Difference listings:
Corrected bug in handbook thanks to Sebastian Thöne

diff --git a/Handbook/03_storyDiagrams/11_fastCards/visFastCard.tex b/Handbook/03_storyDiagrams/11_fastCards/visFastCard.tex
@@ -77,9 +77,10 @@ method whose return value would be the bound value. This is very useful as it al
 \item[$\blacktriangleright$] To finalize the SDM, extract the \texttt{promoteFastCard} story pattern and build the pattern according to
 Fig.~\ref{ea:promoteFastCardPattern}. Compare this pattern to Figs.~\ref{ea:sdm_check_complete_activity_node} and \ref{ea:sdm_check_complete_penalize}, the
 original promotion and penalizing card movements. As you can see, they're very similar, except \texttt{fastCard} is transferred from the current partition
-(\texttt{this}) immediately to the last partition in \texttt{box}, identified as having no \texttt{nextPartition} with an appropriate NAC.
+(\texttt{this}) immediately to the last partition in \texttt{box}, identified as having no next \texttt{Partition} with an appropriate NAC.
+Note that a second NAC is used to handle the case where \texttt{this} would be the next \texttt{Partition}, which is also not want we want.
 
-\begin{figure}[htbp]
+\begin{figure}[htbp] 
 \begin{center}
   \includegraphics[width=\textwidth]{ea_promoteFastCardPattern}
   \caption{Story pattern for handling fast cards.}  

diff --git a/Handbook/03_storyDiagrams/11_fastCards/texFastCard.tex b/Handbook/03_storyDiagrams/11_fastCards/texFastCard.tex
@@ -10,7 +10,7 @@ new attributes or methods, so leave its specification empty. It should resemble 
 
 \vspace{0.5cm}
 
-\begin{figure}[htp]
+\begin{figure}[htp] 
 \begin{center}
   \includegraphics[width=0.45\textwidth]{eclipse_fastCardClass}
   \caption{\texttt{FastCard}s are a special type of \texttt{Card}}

*Task objective*. Reprint every entry exactly.

*Result*.
Corrected bug in handbook thanks to Sebastian Thöne

diff --git a/Handbook/03_storyDiagrams/11_fastCards/visFastCard.tex b/Handbook/03_storyDiagrams/11_fastCards/visFastCard.tex
@@ -77,9 +77,10 @@ method whose return value would be the bound value. This is very useful as it al
 \item[$\blacktriangleright$] To finalize the SDM, extract the \texttt{promoteFastCard} story pattern and build the pattern according to
 Fig.~\ref{ea:promoteFastCardPattern}. Compare this pattern to Figs.~\ref{ea:sdm_check_complete_activity_node} and \ref{ea:sdm_check_complete_penalize}, the
 original promotion and penalizing card movements. As you can see, they're very similar, except \texttt{fastCard} is transferred from the current partition
-(\texttt{this}) immediately to the last partition in \texttt{box}, identified as having no \texttt{nextPartition} with an appropriate NAC.
+(\texttt{this}) immediately to the last partition in \texttt{box}, identified as having no next \texttt{Partition} with an appropriate NAC.
+Note that a second NAC is used to handle the case where \texttt{this} would be the next \texttt{Partition}, which is also not want we want.
 
-\begin{figure}[htbp]
+\begin{figure}[htbp] 
 \begin{center}
   \includegraphics[width=\textwidth]{ea_promoteFastCardPattern}
   \caption{Story pattern for handling fast cards.}  

diff --git a/Handbook/03_storyDiagrams/11_fastCards/texFastCard.tex b/Handbook/03_storyDiagrams/11_fastCards/texFastCard.tex
@@ -10,7 +10,7 @@ new attributes or methods, so leave its specification empty. It should resemble 
 
 \vspace{0.5cm}
 
-\begin{figure}[htp]
+\begin{figure}[htp] 
 \begin{center}
   \includegraphics[width=0.45\textwidth]{eclipse_fastCardClass}
   \caption{\texttt{FastCard}s are a special type of \texttt{Card}}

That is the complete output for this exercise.